[Items from a data source]
# # # # # # #
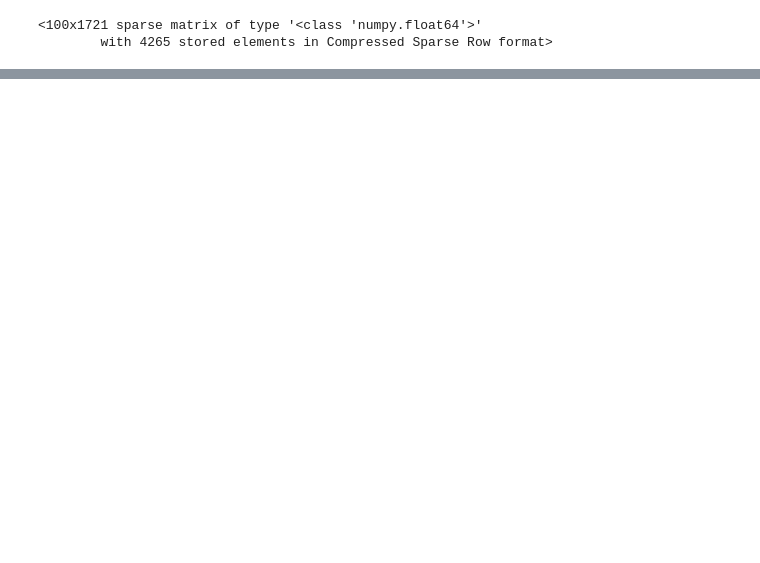
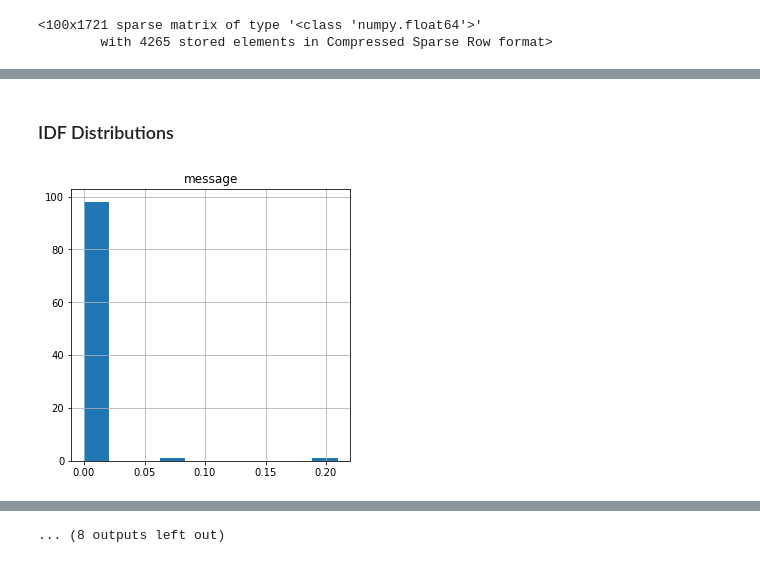
Before and after one commit to NLP-Dream-Team/nlp-project, a Jupyter notebook: wheeler_notebook.ipynb, the cells around one changed output, grey strips where cells are left out. Cells and saved outputs as stored; diff of their text form; code cells hidden in the pictures; blank space fills up the shorter version.

```diff
--- a/wheeler_notebook.ipynb
+++ b/wheeler_notebook.ipynb
@@ -526,3 +534,4 @@ tfidf_df = pd.DataFrame(tfidfs.todense(), columns=tfidf.get_feature_names())
 # %%
-pd.merge(train,tfidf_df,how='left',right_index=True, left_index=True)
+train = pd.merge(train,tfidf_df,how='left',right_index=True, left_index=True).fillna(0.0).rename(columns={'language_x':'coding_language', 'clean_x':'cleaned_readme'})
+train.head()
 # %% [output]
@@ -541,0 +634,12 @@ pd.merge(train,tfidf_df,how='left',right_index=True, left_index=True)
+# %% [markdown]
+### IDF Distributions
+# %%
+dist_loop = word_counts.sort_values('all', ascending = False).head(20).index.to_list()
+# %%
+# tfidf top word distributions
+for word in dist_loop:
+    plt.figure(figsize=(5,5))
+    train[word].hist()
+    plt.title(word)
+# %% [output]
+[figure, added]
@@ -541,0 +657 @@ pd.merge(train,tfidf_df,how='left',right_index=True, left_index=True)
+... (8 outputs left out)
```
Also changed, not shown: parts of 24 cells of this notebook.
# # # # # # #
» **Requirement**
Look for the word "outputs". Copy out every line of the data that has it.

» **Task output**
Before and after one commit to NLP-Dream-Team/nlp-project, a Jupyter notebook: wheeler_notebook.ipynb, the cells around one changed output, grey strips where cells are left out. Cells and saved outputs as stored; diff of their text form; code cells hidden in the pictures; blank space fills up the shorter version.
+... (8 outputs left out)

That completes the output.